WASHINGTON -- Independent groups have spent $180 million in the first two weeks of October, attempting to influence political contests ranging from the presidential race between Barack Obama and Mitt Romney on down to dozens of House races.
The majority of that money -- $117 million -- is being spent by groups that either would not exist or would not be allowed to spend money on direct electoral efforts if it were not for the Supreme Court's 2010 Citizens United decision.
At the presidential level, post-Citizens United groups have spent enormous amounts in October, with Republicans spending more than Democrats. In the fight for control of the Senate, post-Citizens United groups have surpassed traditional groups in terms of money spent over the past two weeks. The largest total expenditure over the past two weeks has occurred at the House level, where traditional, pre-Citizens United groups like party committees still make up the majority of independent spending.
The Citizens United ruling freed corporations and unions to spend unlimited sums on political efforts, as long as the groups remained independent from candidates and political parties. A subsequent ruling, based solely on the court's assertion in Citizens United that independent expenditures could not corrupt, opened the door for individuals to make unlimited contributions to independent political groups -- paving the way for the creation of the super PAC.
These super PACs have been the most lavish spenders for campaigns this fall, dropping $79 million from Oct. 1 through Oct. 15 on efforts calling for the election or defeat of a candidate. Social welfare non-profit groups and trade associations -- neither of which could spend money on direct electoral appeals prior to Citizens United -- spent a combined $34.6 million in the first two weeks of October. Unions -- which were previously not allowed to spend general treasury funds on electoral appeals to people not on their membership rolls -- have been able to spend $3.1 million in the past two weeks thanks to the Citizens United ruling.
The presidential contest has attracted the biggest slice of this Citizens United-empowered money, with $55.3 million spent in just two weeks in October. The spending disparity is stark -- groups trying to unseat President Obama have spent $40 million, while groups opposing Mitt Romney have spent just $15 million.
Down-ballot, the playing field is somewhat more level. Republican super PACs, non-profits and trade associations hold a smaller lead over Democratic influencers in spending for House and Senate races. At the House level, Republican groups empowered by Citizens United spent $18 million in the first half of October, compared to $11.4 million spent by Democratic groups. The split is almost identical at the Senate level, where Republican groups have spent $18 million compared to $12 million spent by Democratic groups.
For traditional outside spending groups that were not affected by the court's Citizens United ruling -- party committees and traditional PACs -- the spending breakdown is less favorable to Republicans. Overall, these traditional groups spent a total of $63.5 million through the first two weeks of October.
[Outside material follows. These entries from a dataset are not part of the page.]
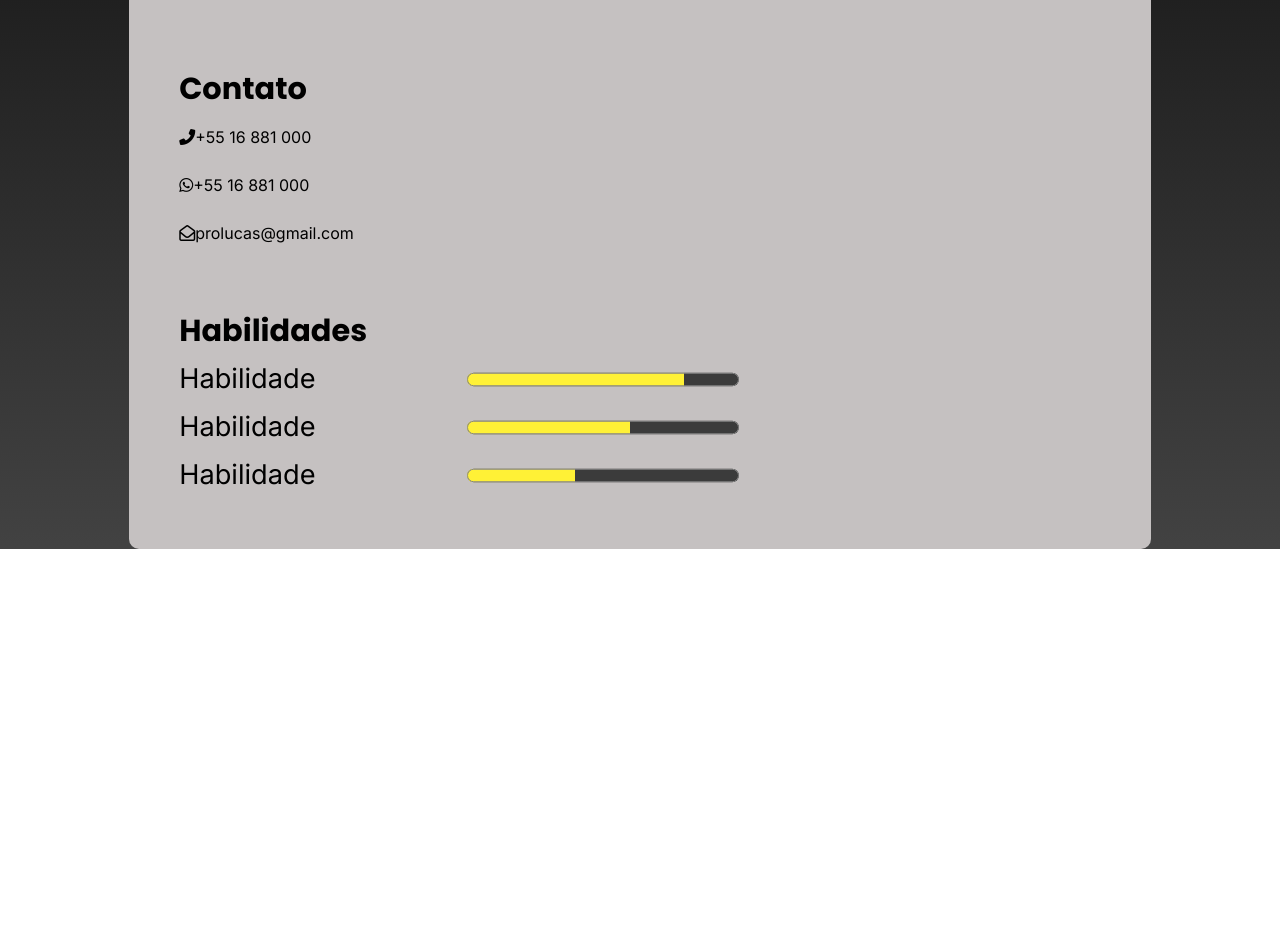
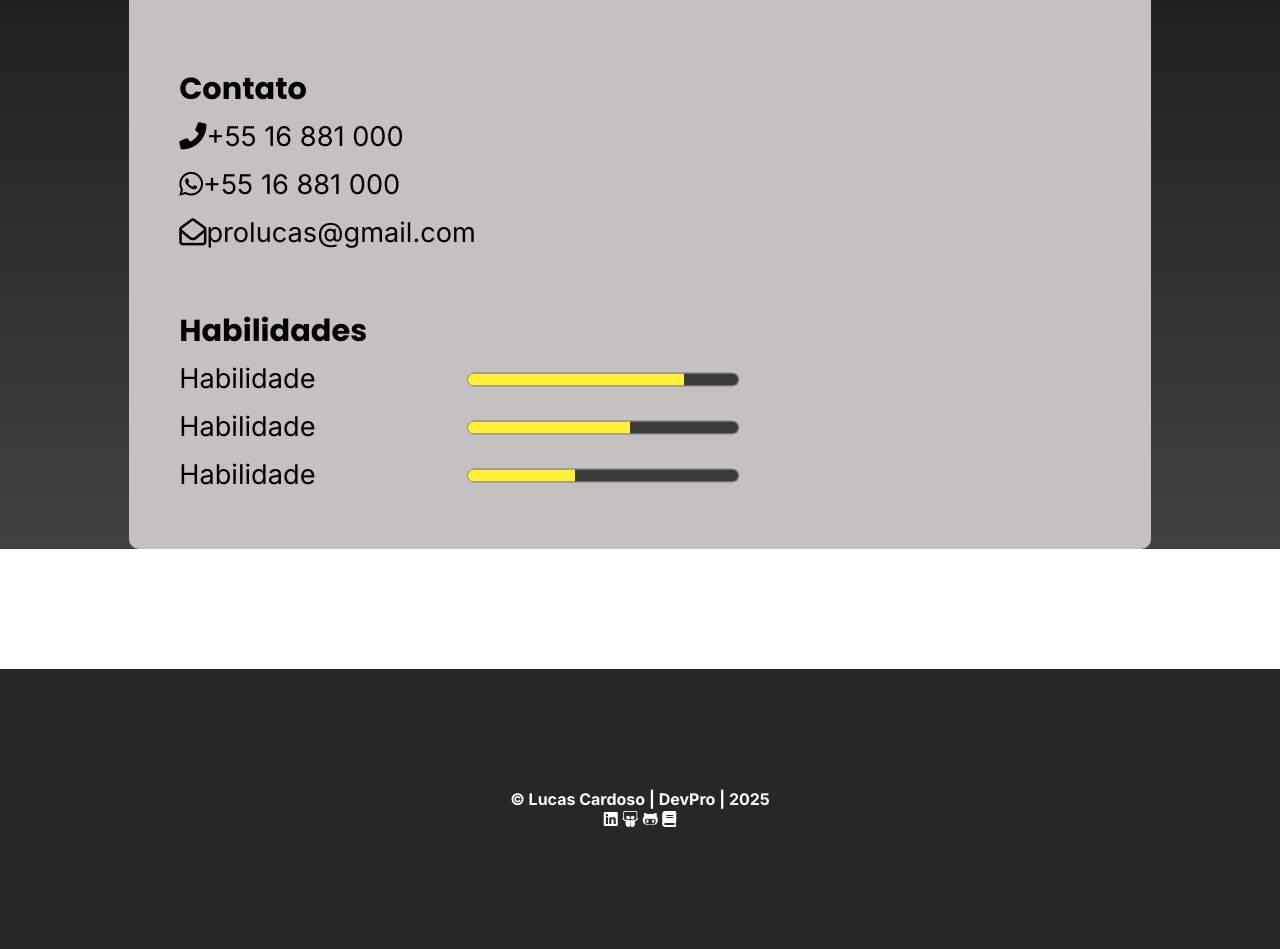
Before and after one commit to Loukas1337/landingpagetrilha, a plain HTML site: page index.html in a window 1280 px wide. Shown: the part 2438-3387 px from the top of the page. Before the commit the page ends 3107 px from the top, so only its background shows below. Drawn offline with Linux system fonts and the light colour scheme.

Commit message:
Implementado rodapé

```diff
--- a/css/style.css
+++ b/css/style.css
@@ -110,3 +110,11 @@ body {
 .btn-inicio:hover {
   opacity: 1;
 }
+
+.footer{
+  position: relative;
+  color: white;
+  padding: 120px;
+  background-color: rgb(39, 39, 38);
+  text-align: center;
+}
--- a/index.html
+++ b/index.html
@@ -93,9 +93,9 @@
         </div>
 
         <h3 class="titulo titulo--fonte" id="contato">Contato</h3>
-        <p><i class="fas fa-phone-alt pr4"></i>+55 16 881 000</p>
-        <p><i class="fab fa-whatsapp pr4"></i>+55 16 881 000</p>
-        <p><i class="far fa-envelope-open pr4"></i>prolucas@gmail.com</p>
+        <p class="fonte--media"><i class="fas fa-phone-alt pr4"></i>+55 16 881 000</p>
+        <p class="fonte--media"><i class="fab fa-whatsapp pr4"></i>+55 16 881 000</p>
+        <p class="fonte--media"><i class="far fa-envelope-open pr4"></i>prolucas@gmail.com</p>
 
         <h3 class="titulo titulo--fonte" class="titulo titulo--fonte">Habilidades</h3>
 
@@ -125,6 +125,16 @@
 
     </div>
 
+    <div class="footer">
+      <h4>© Lucas Cardoso | DevPro | 2025</h4>
+      <p>
+        <i class="pa2 fab fa-linkedin"></i>
+        <i class="pa2 fab fa-slideshare"></i>
+        <i class="pa2 fab fa-github-alt"></i>
+        <i class="pa2 fas fa-book"></i>
+      </p>
+    </div>
+
 
   </body>
 </html>
```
Traditional Democratic groups have heavily outspent Republicans in the crucial Senate races that will determine control of the chamber next year. Led by the Democratic Senatorial Campaign Committee (DSCC), pre-Citizens United Democratic groups spent $16.4 million in the first two weeks of October on Senate races, compared to just $4 million spent by Republican groups.
Traditional Republican groups spent $21 million for House races, with big support from the National Republican Congressional Committee (NRCC) and the National Rifle Association's PAC. The Democratic Congressional Campaign Committee (DCCC) and a variety of union PACs in support of Democratic candidates have spent a cumulative $15.8 million, in comparison.
Party and traditional PAC spending at the presidential level has been low when compared to the Congressional and Senate contests. Pre-Citizens United Republican groups spent $4.7 million to oppose Obama, while comparative Democratic groups spent only $1.27 million to target Romney and support the president.
Total independent spending for 2012 has more than doubled from figures spent in the last presidential election. Over $730 million has been spent, according to the Sunlight Foundation. The total spent by all independent groups in the first two weeks of October -- $180 million -- is only slightly less than the $223 million spent for the entire 2008 election up through Oct. 15.